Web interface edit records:
- Opening Delimiter -

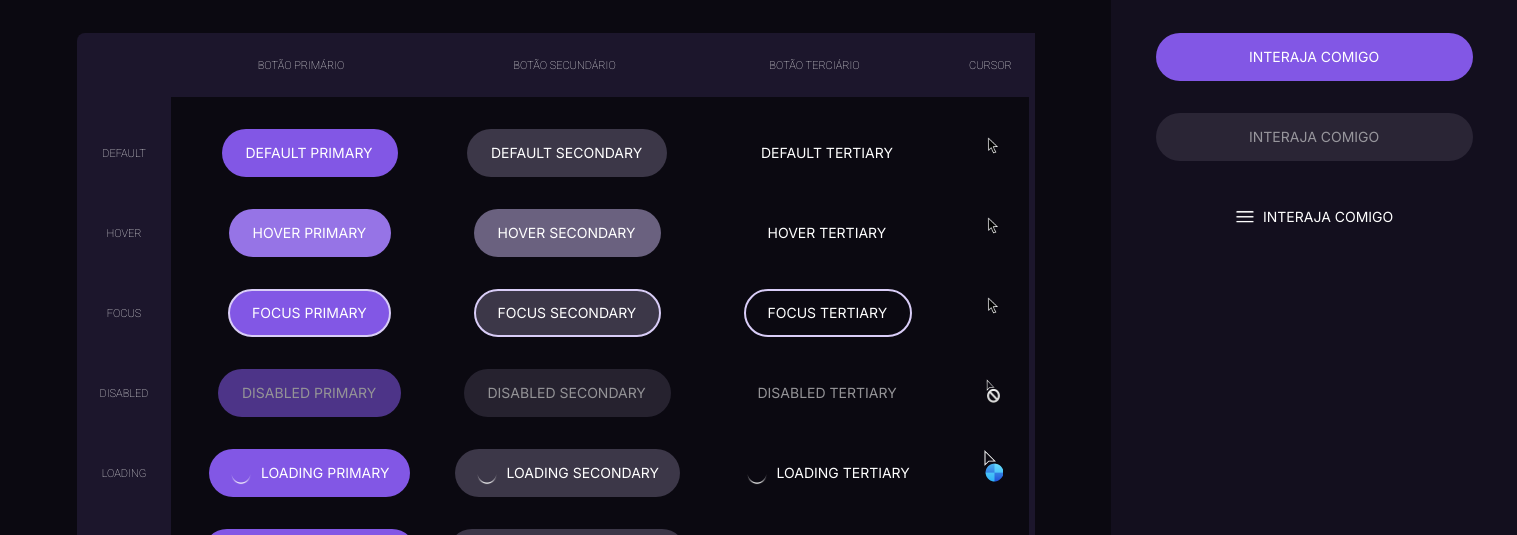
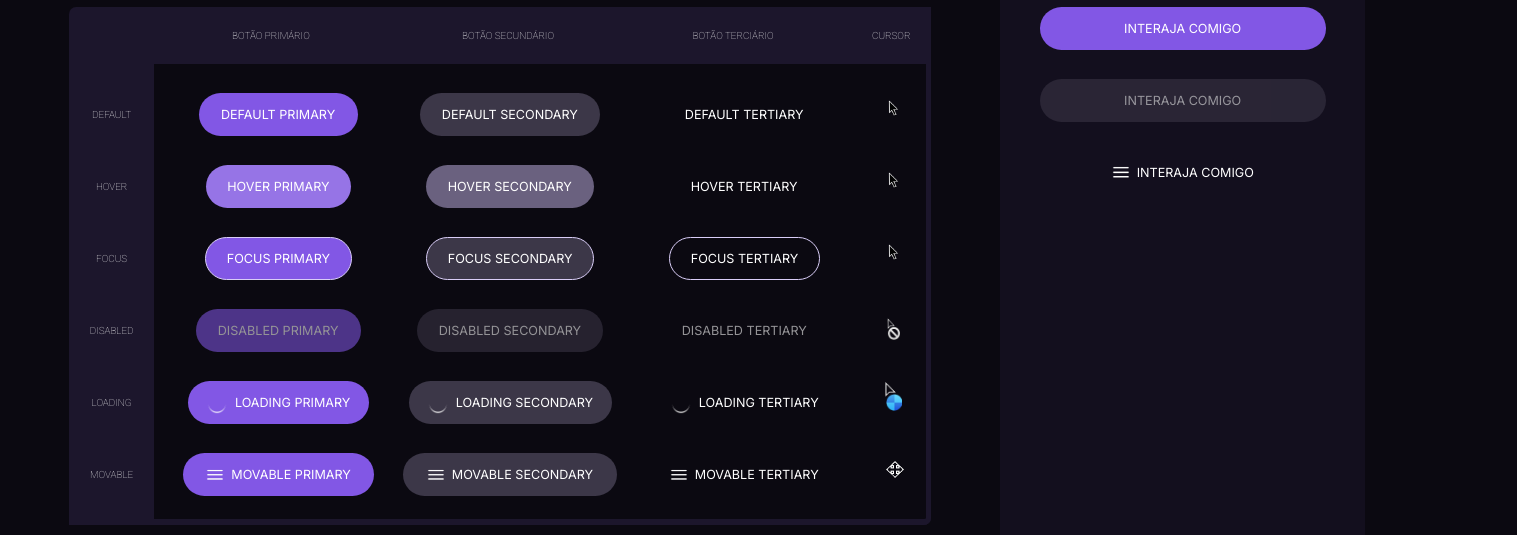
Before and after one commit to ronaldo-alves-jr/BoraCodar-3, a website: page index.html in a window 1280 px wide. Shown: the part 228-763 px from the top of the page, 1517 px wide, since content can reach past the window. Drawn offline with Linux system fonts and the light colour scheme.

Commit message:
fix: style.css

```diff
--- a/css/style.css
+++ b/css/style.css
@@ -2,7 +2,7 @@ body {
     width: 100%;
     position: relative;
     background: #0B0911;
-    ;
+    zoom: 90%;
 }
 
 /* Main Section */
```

- Closing Delimiter -

[Work instruction]
Note down each line above where the word "style" occurs.

[Written reply]
fix: style.css
--- a/css/style.css
+++ b/css/style.css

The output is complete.